▶ [Brief] Report all lines from the entries below in which "string" appears.

▶ [Excerpted data]
########################################

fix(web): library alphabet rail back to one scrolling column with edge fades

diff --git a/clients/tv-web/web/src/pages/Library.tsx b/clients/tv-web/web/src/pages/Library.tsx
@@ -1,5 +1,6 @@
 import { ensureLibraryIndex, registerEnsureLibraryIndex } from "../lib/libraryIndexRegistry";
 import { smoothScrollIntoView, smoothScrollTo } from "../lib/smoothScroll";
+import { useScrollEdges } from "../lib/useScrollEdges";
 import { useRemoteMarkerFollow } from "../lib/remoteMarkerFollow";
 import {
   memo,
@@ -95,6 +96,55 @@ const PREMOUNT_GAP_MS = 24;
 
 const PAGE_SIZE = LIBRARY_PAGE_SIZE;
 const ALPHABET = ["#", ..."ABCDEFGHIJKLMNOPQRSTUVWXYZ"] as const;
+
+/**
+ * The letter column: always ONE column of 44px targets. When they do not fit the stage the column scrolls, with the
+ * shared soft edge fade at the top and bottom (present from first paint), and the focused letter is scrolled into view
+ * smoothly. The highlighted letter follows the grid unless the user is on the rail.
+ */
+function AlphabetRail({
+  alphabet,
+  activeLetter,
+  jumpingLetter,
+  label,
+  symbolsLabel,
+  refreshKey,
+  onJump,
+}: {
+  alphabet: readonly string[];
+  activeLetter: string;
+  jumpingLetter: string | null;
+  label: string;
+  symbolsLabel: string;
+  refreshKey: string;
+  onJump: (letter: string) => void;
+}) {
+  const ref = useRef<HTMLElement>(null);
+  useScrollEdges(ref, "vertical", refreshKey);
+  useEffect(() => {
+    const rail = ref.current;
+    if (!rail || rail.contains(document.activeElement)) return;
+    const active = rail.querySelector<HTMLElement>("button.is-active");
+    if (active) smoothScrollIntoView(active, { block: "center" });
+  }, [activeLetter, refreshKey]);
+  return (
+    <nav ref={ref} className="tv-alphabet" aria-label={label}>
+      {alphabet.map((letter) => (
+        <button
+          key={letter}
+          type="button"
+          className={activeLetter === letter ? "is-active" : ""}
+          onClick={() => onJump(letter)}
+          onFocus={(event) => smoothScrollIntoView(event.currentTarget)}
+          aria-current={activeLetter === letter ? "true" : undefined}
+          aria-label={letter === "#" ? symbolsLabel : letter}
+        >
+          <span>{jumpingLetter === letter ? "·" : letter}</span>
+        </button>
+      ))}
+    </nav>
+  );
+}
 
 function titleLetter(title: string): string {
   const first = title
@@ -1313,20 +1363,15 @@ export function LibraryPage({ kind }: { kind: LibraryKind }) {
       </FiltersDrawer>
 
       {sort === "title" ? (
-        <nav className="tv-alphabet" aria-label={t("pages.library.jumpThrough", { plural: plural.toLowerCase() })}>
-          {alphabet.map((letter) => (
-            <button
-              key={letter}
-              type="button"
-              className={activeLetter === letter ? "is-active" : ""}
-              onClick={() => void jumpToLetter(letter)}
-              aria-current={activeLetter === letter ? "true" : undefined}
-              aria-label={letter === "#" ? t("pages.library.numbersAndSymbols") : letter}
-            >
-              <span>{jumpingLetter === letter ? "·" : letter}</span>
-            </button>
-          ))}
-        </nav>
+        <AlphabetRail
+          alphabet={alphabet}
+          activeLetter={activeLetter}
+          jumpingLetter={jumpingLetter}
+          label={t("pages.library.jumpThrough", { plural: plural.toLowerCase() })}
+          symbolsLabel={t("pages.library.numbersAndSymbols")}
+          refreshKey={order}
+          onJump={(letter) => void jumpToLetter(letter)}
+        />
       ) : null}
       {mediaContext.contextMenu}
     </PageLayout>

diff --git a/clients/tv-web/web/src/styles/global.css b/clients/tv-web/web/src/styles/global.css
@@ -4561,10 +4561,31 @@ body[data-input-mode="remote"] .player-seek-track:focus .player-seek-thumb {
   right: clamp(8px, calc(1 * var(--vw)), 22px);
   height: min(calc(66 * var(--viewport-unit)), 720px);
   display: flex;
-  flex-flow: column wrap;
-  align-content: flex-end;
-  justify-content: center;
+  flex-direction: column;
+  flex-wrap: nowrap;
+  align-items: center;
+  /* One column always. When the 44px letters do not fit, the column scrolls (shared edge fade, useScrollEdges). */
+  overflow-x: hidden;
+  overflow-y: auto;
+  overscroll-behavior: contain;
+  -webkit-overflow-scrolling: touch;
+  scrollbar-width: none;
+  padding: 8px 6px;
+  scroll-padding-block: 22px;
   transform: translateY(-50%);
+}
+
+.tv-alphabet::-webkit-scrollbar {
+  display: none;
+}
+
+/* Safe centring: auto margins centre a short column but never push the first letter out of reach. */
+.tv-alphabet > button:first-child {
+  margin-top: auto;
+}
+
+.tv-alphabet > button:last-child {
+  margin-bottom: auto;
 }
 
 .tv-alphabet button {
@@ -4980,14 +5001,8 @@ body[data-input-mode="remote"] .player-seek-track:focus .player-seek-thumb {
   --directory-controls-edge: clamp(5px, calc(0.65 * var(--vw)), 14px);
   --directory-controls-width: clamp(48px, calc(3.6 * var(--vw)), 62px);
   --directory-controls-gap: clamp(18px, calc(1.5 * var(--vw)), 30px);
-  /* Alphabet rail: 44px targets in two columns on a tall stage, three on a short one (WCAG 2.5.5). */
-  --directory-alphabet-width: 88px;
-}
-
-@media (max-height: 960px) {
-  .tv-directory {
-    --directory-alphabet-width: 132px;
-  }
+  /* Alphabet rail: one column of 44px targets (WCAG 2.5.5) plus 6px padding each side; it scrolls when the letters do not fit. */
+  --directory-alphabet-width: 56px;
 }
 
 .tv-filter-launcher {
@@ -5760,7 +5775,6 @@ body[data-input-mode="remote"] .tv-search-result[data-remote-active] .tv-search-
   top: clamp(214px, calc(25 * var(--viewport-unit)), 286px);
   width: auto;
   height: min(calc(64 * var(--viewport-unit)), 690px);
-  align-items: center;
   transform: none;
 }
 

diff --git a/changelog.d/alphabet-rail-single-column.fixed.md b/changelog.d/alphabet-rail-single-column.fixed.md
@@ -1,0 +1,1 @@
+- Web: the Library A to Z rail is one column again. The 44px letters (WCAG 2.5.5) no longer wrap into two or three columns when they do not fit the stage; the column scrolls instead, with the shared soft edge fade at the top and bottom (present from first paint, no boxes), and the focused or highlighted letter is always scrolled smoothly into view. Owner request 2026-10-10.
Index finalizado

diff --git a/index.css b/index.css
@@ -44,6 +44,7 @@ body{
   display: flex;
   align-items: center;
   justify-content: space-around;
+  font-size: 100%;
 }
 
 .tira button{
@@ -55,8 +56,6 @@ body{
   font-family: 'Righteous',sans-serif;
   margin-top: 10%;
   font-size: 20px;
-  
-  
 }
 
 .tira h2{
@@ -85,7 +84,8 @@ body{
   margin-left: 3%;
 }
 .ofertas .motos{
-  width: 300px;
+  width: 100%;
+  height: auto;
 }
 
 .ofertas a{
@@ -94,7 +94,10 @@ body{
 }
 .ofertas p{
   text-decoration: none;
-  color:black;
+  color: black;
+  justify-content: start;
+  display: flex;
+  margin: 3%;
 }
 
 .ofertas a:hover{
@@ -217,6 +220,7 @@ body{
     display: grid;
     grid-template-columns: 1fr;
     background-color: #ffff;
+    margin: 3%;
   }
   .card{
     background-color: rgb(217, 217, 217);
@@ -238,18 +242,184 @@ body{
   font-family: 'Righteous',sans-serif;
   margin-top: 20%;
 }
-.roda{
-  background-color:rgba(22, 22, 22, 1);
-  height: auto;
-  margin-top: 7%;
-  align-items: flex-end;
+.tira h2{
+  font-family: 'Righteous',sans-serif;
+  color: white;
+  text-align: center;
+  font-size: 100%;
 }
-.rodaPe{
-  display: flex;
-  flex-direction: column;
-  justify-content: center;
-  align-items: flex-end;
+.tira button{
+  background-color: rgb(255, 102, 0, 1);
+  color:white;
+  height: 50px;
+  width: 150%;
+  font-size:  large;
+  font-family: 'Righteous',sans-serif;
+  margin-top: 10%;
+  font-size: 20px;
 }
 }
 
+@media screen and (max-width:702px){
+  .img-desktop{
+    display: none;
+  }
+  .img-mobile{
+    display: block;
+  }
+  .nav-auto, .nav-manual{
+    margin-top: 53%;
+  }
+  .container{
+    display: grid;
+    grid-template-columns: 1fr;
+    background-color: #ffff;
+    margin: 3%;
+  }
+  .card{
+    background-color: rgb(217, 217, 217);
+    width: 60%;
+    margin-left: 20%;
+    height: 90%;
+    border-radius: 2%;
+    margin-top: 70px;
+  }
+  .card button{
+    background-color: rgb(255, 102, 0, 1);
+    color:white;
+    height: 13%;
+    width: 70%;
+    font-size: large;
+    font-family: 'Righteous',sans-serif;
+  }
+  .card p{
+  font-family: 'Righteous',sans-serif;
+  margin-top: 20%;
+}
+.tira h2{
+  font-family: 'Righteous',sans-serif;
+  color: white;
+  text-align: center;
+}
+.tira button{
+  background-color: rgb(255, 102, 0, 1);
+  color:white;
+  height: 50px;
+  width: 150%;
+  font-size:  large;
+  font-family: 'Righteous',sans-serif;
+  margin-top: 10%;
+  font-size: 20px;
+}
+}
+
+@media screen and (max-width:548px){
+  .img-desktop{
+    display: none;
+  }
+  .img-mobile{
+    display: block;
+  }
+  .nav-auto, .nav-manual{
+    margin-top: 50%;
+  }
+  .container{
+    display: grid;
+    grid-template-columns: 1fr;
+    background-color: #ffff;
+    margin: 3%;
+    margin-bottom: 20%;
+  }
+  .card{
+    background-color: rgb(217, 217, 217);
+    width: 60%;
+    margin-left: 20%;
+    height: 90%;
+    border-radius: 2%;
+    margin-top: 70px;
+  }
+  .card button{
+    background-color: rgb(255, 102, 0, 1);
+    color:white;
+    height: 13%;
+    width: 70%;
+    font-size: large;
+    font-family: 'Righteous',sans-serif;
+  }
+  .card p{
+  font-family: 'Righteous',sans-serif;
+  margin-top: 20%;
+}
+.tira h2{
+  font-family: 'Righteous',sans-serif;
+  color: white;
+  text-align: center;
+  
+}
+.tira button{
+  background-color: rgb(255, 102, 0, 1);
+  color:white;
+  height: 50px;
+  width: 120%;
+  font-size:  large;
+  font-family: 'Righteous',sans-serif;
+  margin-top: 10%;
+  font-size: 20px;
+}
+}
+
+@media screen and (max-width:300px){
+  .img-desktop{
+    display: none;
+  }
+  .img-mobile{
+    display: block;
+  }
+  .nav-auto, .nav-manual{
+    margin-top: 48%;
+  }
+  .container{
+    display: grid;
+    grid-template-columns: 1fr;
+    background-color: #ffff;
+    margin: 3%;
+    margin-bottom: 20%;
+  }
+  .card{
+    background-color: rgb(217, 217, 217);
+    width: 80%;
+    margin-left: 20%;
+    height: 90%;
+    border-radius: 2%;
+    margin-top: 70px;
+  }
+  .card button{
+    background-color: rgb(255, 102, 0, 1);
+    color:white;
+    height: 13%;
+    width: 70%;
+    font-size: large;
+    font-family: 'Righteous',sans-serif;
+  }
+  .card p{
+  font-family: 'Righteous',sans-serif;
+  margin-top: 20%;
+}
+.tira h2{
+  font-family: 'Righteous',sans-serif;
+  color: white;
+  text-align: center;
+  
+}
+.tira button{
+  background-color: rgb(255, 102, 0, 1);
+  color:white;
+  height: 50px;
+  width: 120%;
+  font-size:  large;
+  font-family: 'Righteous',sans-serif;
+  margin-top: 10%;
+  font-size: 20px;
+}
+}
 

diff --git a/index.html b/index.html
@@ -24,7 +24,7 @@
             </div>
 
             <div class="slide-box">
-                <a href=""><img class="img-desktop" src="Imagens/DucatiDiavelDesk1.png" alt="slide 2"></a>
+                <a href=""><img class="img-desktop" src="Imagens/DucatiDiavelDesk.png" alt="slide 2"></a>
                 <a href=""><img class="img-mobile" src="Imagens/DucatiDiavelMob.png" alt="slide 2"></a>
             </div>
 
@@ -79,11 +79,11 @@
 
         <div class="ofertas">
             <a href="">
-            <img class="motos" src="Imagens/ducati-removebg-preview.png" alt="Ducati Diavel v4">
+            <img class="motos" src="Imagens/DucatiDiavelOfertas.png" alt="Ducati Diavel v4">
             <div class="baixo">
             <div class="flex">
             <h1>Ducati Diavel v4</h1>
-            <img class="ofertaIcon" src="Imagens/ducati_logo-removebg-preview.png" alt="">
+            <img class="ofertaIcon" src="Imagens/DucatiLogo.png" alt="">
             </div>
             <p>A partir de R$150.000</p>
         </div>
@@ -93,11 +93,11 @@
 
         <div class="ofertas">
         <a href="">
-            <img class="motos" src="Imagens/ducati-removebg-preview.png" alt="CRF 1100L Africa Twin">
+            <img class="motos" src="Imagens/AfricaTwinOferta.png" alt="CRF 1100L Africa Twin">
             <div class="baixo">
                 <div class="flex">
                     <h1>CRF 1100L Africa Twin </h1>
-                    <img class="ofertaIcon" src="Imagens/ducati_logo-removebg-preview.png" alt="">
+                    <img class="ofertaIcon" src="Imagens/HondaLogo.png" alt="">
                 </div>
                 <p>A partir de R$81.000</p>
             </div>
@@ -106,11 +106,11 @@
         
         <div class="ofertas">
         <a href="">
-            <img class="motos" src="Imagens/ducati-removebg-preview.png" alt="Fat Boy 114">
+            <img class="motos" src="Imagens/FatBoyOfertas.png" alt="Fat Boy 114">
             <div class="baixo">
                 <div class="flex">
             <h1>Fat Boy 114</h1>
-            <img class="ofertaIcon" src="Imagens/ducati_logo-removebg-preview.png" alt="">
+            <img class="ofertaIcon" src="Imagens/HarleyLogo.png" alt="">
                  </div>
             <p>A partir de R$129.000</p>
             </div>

########################################

▶ [The completed task]
+  alphabet: readonly string[];
+  activeLetter: string;
+  jumpingLetter: string | null;
+  label: string;
+  symbolsLabel: string;
+  refreshKey: string;
+  onJump: (letter: string) => void;
 function titleLetter(title: string): string {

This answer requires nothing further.